— What you will do —
Go through the entries that follow and count every line with the string "getItems". Reply with the number only.

— Data provided —
☆ ☆ ☆ ☆ ☆

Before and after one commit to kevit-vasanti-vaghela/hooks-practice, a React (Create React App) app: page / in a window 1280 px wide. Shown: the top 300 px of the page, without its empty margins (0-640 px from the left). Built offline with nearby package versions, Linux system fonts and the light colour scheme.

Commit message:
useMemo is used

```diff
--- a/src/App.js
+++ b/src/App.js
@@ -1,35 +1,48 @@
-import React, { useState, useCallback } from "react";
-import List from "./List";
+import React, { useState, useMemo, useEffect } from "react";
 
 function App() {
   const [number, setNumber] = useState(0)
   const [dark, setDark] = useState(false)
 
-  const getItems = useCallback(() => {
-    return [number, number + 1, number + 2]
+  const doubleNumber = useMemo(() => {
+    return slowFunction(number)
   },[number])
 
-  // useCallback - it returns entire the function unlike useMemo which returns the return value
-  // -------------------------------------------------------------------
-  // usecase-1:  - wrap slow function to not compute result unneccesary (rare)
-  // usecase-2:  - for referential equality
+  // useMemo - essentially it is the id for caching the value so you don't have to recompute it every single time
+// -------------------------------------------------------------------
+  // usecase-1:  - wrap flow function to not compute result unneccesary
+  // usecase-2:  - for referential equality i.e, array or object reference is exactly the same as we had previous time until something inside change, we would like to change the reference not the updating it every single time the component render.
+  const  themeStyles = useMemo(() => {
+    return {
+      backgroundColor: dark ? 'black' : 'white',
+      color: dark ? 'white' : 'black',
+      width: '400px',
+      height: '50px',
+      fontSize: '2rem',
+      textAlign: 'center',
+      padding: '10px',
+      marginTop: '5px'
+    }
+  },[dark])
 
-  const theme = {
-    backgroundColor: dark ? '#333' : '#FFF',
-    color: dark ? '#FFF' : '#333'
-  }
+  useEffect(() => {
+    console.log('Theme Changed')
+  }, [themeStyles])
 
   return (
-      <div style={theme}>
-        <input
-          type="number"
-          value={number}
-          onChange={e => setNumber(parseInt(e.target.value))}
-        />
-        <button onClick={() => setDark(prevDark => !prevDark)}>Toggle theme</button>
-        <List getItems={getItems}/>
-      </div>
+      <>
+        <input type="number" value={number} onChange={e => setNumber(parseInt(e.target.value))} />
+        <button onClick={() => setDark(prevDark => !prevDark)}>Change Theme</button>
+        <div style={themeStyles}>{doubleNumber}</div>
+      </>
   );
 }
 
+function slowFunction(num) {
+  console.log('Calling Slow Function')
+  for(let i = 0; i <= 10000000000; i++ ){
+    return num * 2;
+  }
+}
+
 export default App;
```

☆ ☆ ☆ ☆ ☆

— Answer box —
2